“For now however, the shortage of space means some businesses are left with no option but to consider Grade B options, which has driven rents for more secondary offices up by 15% in Riyadh and 6% in Jeddah over the last 12-months,” said Durrani.
On the retail sector, Knight Frank said it was undergoing an exciting transformation as it pivots towards a more experiential model, with a particular focus on Food & Beverage (F&B) and lifestyle retail developments.
These changes are reflected in the growing footfall and increased dwell times, which are the highest within the F&B focused lifestyle retail establishments. This transformation is not signalling the end of traditional brick-and-mortar retail; rather, it indicates an adaptation to evolving consumer preferences and market dynamics, it added.
According to Knight Frank’s Saudi Report, younger respondents (aged below 35 years) are more likely to favour lifestyle retail centres (33%) and online shopping (22% compared to 5% for those aged 45+).
This generational shift in retail attitudes is indicative of the need for traditional retail centres to reinvent themselves and enhance the in-store experience, thereby blending the lines between physical and digital retail landscapes, he added.
Jonathan Pagett – Head of Retail Advisory (KSA) said: “Saudi Arabia’s retail sector is witnessing a clear evolution towards an experiential model.
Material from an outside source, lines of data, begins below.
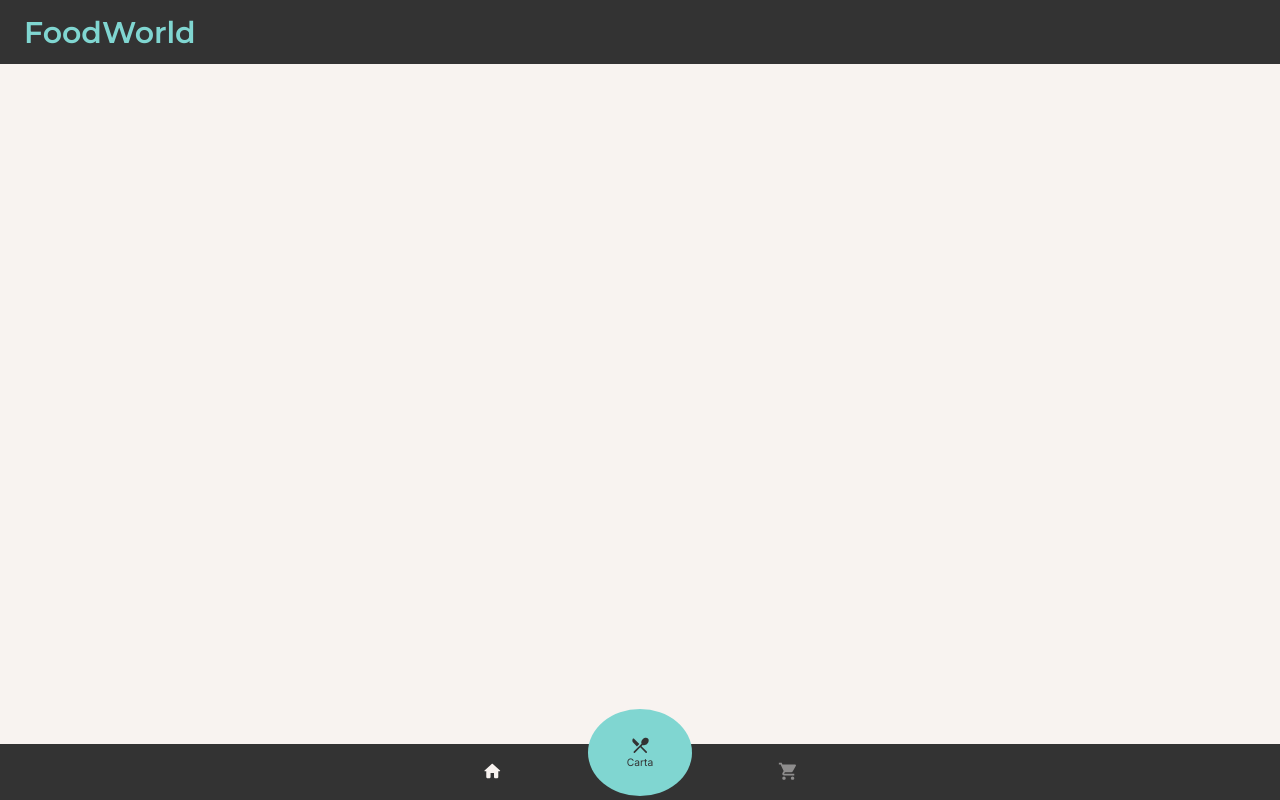
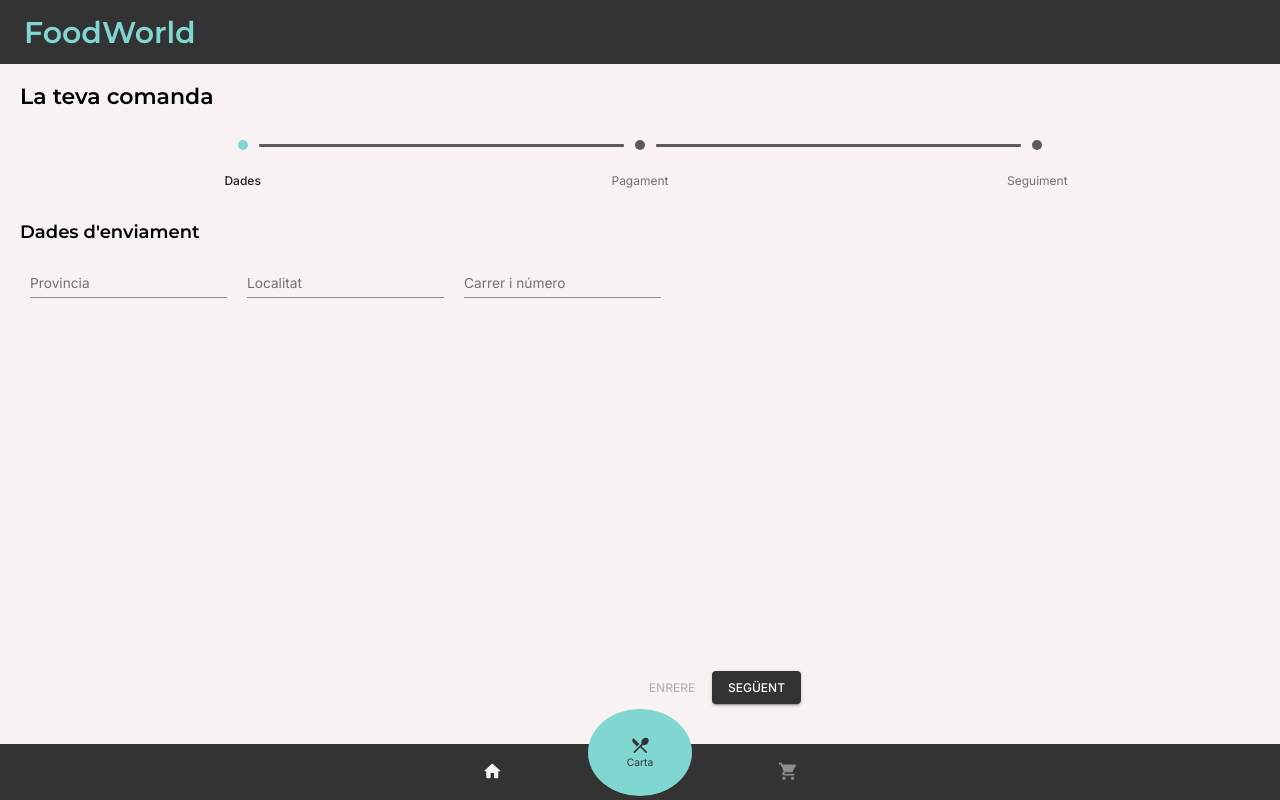
Before and after one commit to carlesonielfa/foodworld, a React (Create React App) app: page /fhc6/checkout in a window 1280 px wide. Built offline with nearby package versions, Linux system fonts and the light colour scheme.

Commit message:
Formularis funcionant

```diff
--- a/package.json
+++ b/package.json
@@ -5,6 +5,7 @@
   "dependencies": {
     "@material-ui/core": "^4.9.7",
     "@material-ui/icons": "^4.9.1",
+    "@material-ui/pickers": "^3.2.10",
     "@testing-library/jest-dom": "^4.2.4",
     "@testing-library/react": "^9.5.0",
     "@testing-library/user-event": "^7.2.1",
--- a/src/App.js
+++ b/src/App.js
@@ -11,7 +11,7 @@ import Inici from "./Inici";
 import Cistella from "./Cistella";
 import Navegacio from "./Navegacio";
 import Italia from "./Italia";
-import Pagament from "./Pagament";
+import Checkout from "./Pagament";
 // FONTS
 import "typeface-montserrat";
 import "typeface-inter";
@@ -61,7 +61,7 @@ function App() {
               <Italia />
             </Route>
             <Route path="/fhc6/checkout">
-              <Pagament />
+              <Checkout/>
             </Route>
           </Switch>
         </Container>
--- a/src/Carta.js
+++ b/src/Carta.js
@@ -2,7 +2,7 @@ import React from "react";
 
 import { makeStyles, ButtonBase } from "@material-ui/core";
 
-import Typography from "@material-ui/core/Typography";
+import {Typography} from "@material-ui/core/";
 import { Link } from "react-router-dom";
 
 import { images } from "./CartaList";
--- a/src/Cistella.js
+++ b/src/Cistella.js
@@ -1,15 +1,13 @@
 import React from "react";
-import {Typography, Button} from "@material-ui/core/";
+import {Typography} from "@material-ui/core/";
 import { Link } from "react-router-dom";
 import { makeStyles } from "@material-ui/core/styles";
 import FoodButton from "./FoodButton";
 
 const useStyles = makeStyles((theme) => ({
-  buttonCheckout: {
-    backgroundColor: theme.palette.accent.main,
-    align: "center",
-    textTransform: "none",
-    fontSize: 16
+  root: {
+    padding : '20px',
+    paddingLeft: '40px'
   },
 }));
 
@@ -17,8 +15,8 @@ export default function Cistella() {
   const classes = useStyles();
   return (
     <div align="center">
-      <Typography align="center" variant="h5">
-        Cistella
+      <Typography  className={classes.root} align="left" variant="h2">
+        La teva cistella
       </Typography>
       <FoodButton component={Link} to="/fhc6/checkout" text="Realitzar Comanda"/>
     </div>
--- /dev/null
+++ b/src/CustomStepper.js
@@ -0,0 +1,174 @@
+import React from 'react';
+import PropTypes from 'prop-types';
+import { makeStyles, withStyles } from '@material-ui/core/styles';
+import clsx from 'clsx';
+import Stepper from '@material-ui/core/Stepper';
+import Step from '@material-ui/core/Step';
+import StepLabel from '@material-ui/core/StepLabel';
+import Check from '@material-ui/icons/Check';
+import StepConnector from '@material-ui/core/StepConnector';
+import Button from '@material-ui/core/Button';
+import Typography from '@material-ui/core/Typography';
+import {FormulariEnviament,FormulariPagament} from './Formularis';
+const QontoConnector = withStyles((theme) =>({
+  alternativeLabel: {
+    top: 10,
+    left: 'calc(-50% + 16px)',
+    right: 'calc(50% + 16px)',
+  },
+  active: {
+    '& $line': {
+      borderColor: theme.palette.accent.main,
+    },
+  },
+  completed: {
+    '& $line': {
+      borderColor: theme.palette.accent.main,
+    },
+  },
+  line: {
+    borderColor: theme.palette.primary.light,
+    borderTopWidth: 3,
+    borderRadius: 1,
+  },
+}))(StepConnector);
+
+const useQontoStepIconStyles = makeStyles((theme) =>({
+  root: {
+    color: theme.palette.primary.light,
+    display: 'flex',
+    height: 22,
+    alignItems: 'center',
+  },
+  active: {
+    color: theme.palette.accent.main,
+  },
+  circle: {
+    width: 10,
+    height: 10,
+    borderRadius: '50%',
+    backgroundColor: 'currentColor',
+  },
+  completed: {
+    color: theme.palette.accent.main,
+    zIndex: 1,
+    fontSize: 22,
+  },
+}));
+
+function QontoStepIcon(props) {
+  const classes = useQontoStepIconStyles();
+  const { active, completed } = props;
+
+  return (
+    <div
+      className={clsx(classes.root, {
+        [classes.active]: active,
+      })}
+    >
+      {completed ? <Check className={classes.completed} /> : <div className={classes.circle} />}
+    </div>
+  );
+}
+
+QontoStepIcon.propTypes = {
+  active: PropTypes.bool,
+  completed: PropTypes.bool,
+};
+
+const useStyles = makeStyles((theme) => ({
+  root: {
+    width: '100%',
+  },
+  buttonContainer:{
+    position: "fixed",
+    left: "50%",
+    bottom: "12%"
+  },
+  button: {
+    marginRight: theme.spacing(1),
+  },
+  instructions: {
+    marginTop: theme.spacing(1),
+    marginBottom: theme.spacing(1),
+  },
+  stepper:{
+      backgroundColor: theme.palette.background.main
+  }
+}));
+
+function getSteps() {
+  return ["Dades", "Pagament", "Seguiment"];
+}
+
+function getStepContent(step) {
+  switch (step) {
+    case 0:
+      return (<FormulariEnviament/>);
+    case 1:
+      return (<FormulariPagament/>);
+    case 2:
+      return 'This is the bit I really care about!';
+    default:
+      return 'Unknown step';
+  }
+}
+
+export default function CustomStepper() {
+  const classes = useStyles();
+  const [activeStep, setActiveStep] = React.useState(0);
+  const steps = getSteps();
+
+  const handleNext = () => {
+    setActiveStep((prevActiveStep) => prevActiveStep + 1);
+  };
+
+  const handleBack = () => {
+    setActiveStep((prevActiveStep) => prevActiveStep - 1);
+  };
+
+  const handleReset = () => {
+    setActiveStep(0);
+  };
+
+  return (
+    <div className={classes.root}>
+      <Stepper alternativeLabel activeStep={activeStep} connector={<QontoConnector />} className={classes.stepper}>
+        {steps.map((label) => (
+          <Step key={label}>
+            <StepLabel StepIconComponent={QontoStepIcon}>{label}</StepLabel>
+          </Step>
+        ))}
+      </Stepper>
+      <div>
+        {activeStep === steps.length ? (
+          <div>
+            <Typography className={classes.instructions}>
+              All steps completed - you&apos;re finished
+            </Typography>
+            <Button onClick={handleReset} className={classes.button}>
+              Reset
+            </Button>
+          </div>
+        ) : (
+          <div>
+            <Typography className={classes.instructions}>{getStepContent(activeStep)}</Typography>
+            <div className={classes.buttonContainer}>
+              <Button disabled={activeStep === 0} onClick={handleBack} className={classes.button}>
+                Enrere
+              </Button>
+              <Button
+                variant="contained"
+                color="primary"
+                onClick={handleNext}
+                className={classes.button}
+              >
+                {activeStep === steps.length - 1 ? 'Valorar' : 'Següent'}
+              </Button>
+            </div>
+          </div>
+        )}
+      </div>
+    </div>
+  );
+}
--- a/src/FoodButton.js
+++ b/src/FoodButton.js
@@ -18,7 +18,7 @@ export default function FoodButton(props){
     return(
         <div align="center">
             <ButtonBase className={buttons.root} {...props}>
-                <Typography variant="h2" color="inherit">
+                <Typography variant="h3" color="inherit">
                     {props.text}
                 </Typography>
             </ButtonBase>
--- /dev/null
+++ b/src/Formularis.js
@@ -0,0 +1,97 @@
+import React from "react";
+import {Typography} from "@material-ui/core/";
+import { makeStyles } from "@material-ui/core/styles";
+import TextField from '@material-ui/core/TextField';
+import MenuItem from '@material-ui/core/MenuItem';
+import InputLabel from '@material-ui/core/InputLabel';
+import Select from '@material-ui/core/Select';
+const styles = makeStyles((theme) => ({
+    field : {
+        margin: "10px"
+    },
+    smallField : {
+        margin: "10px",
+        width: "40px"
+    },
+    number:{
+        display:"flex",
+        marginTop: "10px"
+    }
+}));
+
+
+const dadesEnviament = ["Provincia", "Localitat", "Carrer i número"]
+
+function FormulariEnviament() {
+    const classes = styles();
+    return(
+        <div >
+            <Typography  align="left" variant="h3">
+                Dades d'enviament
+            </Typography>
+            <form>
+                <div>
+                    {dadesEnviament.map(dada => (
+                        <TextField  className={classes.field} id="standard-basic" label={dada} />
+                    ))}
+                </div>
+            </form>
+        </div>
+    );
+}
+
+const dadesPagament = ["Titular de la tarjeta", "Número de la tarjeta"]
+
+function FormulariPagament() {
+    const [mes, setMes] = React.useState('1');
+    const handleChangeMes = (event) => {
+        setMes(event.target.value);
+    };
+    const [any, setAny] = React.useState('2020');
+    const handleChangeAny = (event) => {
+        setAny(event.target.value);
+    };
+    const classes = styles();
+
+    return(
+        <div >
+            <Typography  align="left" variant="h3">
+                Dades de Pagament
+            </Typography>
+            <form>
+                <div>
+                    {dadesPagament.map(dada => (
+                        <TextField  className={classes.field} id="standard-basic" label={dada} />
+                    ))}
+                    <div className={classes.number}>
+                        <div className={classes.field}>
+                            <InputLabel>Mes</InputLabel>
+                            <Select value={mes} onChange={handleChangeMes}>
+                                {[...range(1,12)].map((val)=>(
+                                    <MenuItem value={val}>{val}</MenuItem>
+                                ))}
+                            </Select>
+                        </div>
+                        <div className={classes.field}>
+                            <InputLabel>Any</InputLabel>
+                            <Select value={any} onChange={handleChangeAny}>
+                                {[...range(2020,2030)].map((val)=>(
+                                    <MenuItem value={val}>{val}</MenuItem>
+                                ))}
+                            </Select>
+                        </div>
+
+                    </div>
+                    <TextField  className={classes.smallField} id="standard-basic" label="CCV"/>
+                </div>
+            </form>
+        </div>
+    );
+}
+
+function* range(start, end) {
+    yield start;
+    if (start === end) return;
+    yield* range(start + 1, end);
+}
+export {FormulariEnviament,FormulariPagament}
--- a/src/Pagament.js
+++ b/src/Pagament.js
@@ -1,9 +1,23 @@
 import React from "react";
+import {Typography} from "@material-ui/core/";
+import { makeStyles } from "@material-ui/core/styles";
+import CustomStepper from "./CustomStepper";
+const useStyles = makeStyles((theme) => ({
+    root: {
+      padding : '20px',
+      paddingLeft: '20px'
+    },
+}));
 
-export default function Pagament() {
+
+export default function Checkout() {
+    const classes = useStyles();
     return(
-        <div>
-
+        <div className={classes.root} >
+        <Typography  align="left" variant="h2">
+            La teva comanda
+        </Typography>
+        <CustomStepper/>
         </div>
     );
 }
```
Also changed, not shown: 1 other file (tests, documents, lock files or other folders).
As the younger demographic grows, the demand for retail centres offering a diverse blend of shopping, entertainment, and culinary experiences will skyrocket.”
“While the future is very much digital, our data suggests there is still a significant place for physical retail, given it can adapt and offer consumers an enhanced, multi-faceted shopping experience,” noted Pagett.
On the hospitality sector, the property expert said the recent unveiling of the year-round Saudi Calendar marks a significant milestone for the kingdom’s hospitality sector.
This comprehensive calendar, teeming with an array of diverse cultural, musical, and entertainment events, caters to an expansive audience, from local residents to international tourists.
The intent is not merely to entertain, but to foster a rich cultural exchange that illuminates the vibrancy of the Saudi cultural landscape.
“The Saudi Vision 2030 plan’s innovative initiative is a game-changer for our hospitality sector. Over 400 events, from concerts to entertainment pop-ups held across the nation on one of the occasions such as Eid Al Fitr, appeal to a broad demographic, driving significant domestic tourism growth,” stated Durrani.
“This increase in activity isn’t just a temporary boost; it ensures a continuous influx of tourists throughout the year. We anticipate a positive impact on hotel performance, particularly with the projected supply increase by 2025: 27% in Riyadh, 7% in Jeddah, and 21% in DMA,” he added.